You and your brother, Joe, own retail centers, medical office buildings and rental town home communities. What characteristics do you think make a property a good investment?
Being able to have equity in the deal (and) having good, solid tenants with long-term leases that are well located so that if your tenants ever move out, you have the ability to replace them.
In addition to Pennsylvania, you are licensed in Delaware and Maryland. How do those real estate markets compare to Pennsylvania's?
We haven't done business in Delaware in a few years, but we still have our licenses active. In Maryland, we own some CVS (pharmacies), and we had done a CVS expansion program for them about 15 years ago.
Central Pennsylvania did not get as hard hit as some other areas did, because we live in a very conservative community and we have good planning. Municipalities have done a really good job identifying areas that were good for development. We're just well insulated. People are conservative, and they don't like to overspend on properties, so we don't have a lot of big boxes that are moving out. We didn't cannibalize grocery stores.

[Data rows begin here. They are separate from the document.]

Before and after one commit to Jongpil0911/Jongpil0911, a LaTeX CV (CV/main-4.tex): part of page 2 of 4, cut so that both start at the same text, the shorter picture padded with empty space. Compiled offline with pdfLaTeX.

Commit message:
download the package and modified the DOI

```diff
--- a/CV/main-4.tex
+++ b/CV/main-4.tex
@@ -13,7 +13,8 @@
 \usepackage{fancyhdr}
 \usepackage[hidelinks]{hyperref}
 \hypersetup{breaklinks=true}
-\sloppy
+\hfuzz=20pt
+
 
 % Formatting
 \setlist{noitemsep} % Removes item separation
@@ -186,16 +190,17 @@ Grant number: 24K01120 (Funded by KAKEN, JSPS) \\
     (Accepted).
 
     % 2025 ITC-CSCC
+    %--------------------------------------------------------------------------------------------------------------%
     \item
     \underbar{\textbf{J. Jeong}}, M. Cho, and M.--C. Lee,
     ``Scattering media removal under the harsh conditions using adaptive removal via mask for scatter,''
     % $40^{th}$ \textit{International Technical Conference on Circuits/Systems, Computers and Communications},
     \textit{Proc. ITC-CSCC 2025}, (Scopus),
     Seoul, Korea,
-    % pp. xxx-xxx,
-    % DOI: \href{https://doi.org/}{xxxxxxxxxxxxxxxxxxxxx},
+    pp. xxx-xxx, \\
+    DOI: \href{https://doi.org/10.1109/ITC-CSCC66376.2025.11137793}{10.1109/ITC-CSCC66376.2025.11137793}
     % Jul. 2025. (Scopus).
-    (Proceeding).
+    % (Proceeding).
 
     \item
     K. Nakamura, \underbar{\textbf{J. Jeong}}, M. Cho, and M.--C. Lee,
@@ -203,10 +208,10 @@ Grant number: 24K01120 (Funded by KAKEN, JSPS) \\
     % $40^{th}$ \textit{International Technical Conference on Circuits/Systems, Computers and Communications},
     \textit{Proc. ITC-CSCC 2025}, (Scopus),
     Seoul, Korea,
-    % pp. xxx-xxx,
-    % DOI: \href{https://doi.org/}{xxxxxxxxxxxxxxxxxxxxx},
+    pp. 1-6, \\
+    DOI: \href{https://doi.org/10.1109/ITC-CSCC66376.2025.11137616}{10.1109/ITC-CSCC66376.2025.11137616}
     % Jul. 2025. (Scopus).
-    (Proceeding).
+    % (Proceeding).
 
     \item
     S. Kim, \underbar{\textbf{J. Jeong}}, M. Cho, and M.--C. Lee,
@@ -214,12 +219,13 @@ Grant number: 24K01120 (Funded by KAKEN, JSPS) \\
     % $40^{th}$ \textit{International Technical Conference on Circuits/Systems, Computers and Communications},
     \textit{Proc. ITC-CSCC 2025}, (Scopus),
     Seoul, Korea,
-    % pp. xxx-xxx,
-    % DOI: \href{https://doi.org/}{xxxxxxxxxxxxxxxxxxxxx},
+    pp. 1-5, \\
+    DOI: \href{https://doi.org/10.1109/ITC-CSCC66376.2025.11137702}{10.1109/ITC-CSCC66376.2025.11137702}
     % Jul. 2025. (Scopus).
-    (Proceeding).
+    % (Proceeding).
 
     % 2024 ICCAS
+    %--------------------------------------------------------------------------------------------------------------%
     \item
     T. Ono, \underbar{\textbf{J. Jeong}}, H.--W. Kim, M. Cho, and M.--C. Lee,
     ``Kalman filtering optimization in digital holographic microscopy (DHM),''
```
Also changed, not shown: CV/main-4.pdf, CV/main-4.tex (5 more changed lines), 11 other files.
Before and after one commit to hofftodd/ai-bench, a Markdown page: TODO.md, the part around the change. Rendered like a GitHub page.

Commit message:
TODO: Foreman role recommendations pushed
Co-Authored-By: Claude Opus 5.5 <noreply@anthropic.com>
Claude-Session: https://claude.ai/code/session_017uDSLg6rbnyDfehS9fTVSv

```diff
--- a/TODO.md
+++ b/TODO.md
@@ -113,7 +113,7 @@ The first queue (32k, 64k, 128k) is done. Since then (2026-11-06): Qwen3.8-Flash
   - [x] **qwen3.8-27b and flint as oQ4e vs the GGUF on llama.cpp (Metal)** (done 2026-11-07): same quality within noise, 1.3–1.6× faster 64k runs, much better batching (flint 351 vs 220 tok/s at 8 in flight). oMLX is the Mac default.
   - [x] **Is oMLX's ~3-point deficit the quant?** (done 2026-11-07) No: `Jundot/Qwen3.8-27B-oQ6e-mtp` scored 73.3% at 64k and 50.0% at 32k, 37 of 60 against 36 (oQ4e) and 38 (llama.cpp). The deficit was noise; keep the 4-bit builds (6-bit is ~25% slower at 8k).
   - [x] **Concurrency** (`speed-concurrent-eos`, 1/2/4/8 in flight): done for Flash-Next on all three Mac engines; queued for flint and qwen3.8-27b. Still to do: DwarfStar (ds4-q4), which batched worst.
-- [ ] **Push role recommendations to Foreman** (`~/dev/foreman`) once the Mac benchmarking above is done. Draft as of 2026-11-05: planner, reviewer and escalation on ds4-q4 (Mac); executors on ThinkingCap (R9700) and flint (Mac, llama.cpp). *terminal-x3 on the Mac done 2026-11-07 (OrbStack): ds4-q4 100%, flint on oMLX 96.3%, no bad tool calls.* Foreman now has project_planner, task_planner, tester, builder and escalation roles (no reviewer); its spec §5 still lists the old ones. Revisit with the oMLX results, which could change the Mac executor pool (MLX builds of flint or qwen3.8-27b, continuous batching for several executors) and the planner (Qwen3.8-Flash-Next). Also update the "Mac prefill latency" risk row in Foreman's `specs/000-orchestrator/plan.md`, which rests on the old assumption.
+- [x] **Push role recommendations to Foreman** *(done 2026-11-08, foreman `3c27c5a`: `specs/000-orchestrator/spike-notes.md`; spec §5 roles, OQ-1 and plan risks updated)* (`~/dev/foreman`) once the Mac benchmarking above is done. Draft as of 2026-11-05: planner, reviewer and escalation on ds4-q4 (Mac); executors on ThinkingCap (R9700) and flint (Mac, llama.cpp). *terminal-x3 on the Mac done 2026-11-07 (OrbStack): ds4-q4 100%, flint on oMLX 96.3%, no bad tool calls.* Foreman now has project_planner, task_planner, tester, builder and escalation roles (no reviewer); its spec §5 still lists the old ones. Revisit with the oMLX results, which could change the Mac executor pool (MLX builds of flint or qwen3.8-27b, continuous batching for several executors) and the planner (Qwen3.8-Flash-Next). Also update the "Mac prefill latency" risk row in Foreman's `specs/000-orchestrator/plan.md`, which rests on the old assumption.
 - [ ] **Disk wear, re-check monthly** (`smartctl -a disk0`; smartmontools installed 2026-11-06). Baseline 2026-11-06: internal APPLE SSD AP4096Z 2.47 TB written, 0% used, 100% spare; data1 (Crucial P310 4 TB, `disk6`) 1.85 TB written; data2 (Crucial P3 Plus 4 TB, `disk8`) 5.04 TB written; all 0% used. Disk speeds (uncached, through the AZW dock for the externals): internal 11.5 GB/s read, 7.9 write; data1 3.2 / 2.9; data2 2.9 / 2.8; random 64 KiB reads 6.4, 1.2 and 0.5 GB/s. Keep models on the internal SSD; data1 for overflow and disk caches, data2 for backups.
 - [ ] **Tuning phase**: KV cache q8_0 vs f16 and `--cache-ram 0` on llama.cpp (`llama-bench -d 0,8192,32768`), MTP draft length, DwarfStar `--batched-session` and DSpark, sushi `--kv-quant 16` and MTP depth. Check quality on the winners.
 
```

There is an awful lot of land zoned commercial, so it wasn't (like) townships went and rezoned things to bring in new national tenants. They did a really good job planning.
Raised in York County, Donna Deerin-Ward obtained her real estate license while a student at Penn State. She and her husband, Chad, live in York County beside the Susquehanna River.
Deerin-Ward has two grown children, a stepson who is a junior in high school, and a Bouvier des Flandres named Ollie. She enjoys painting, running, swimming and yoga.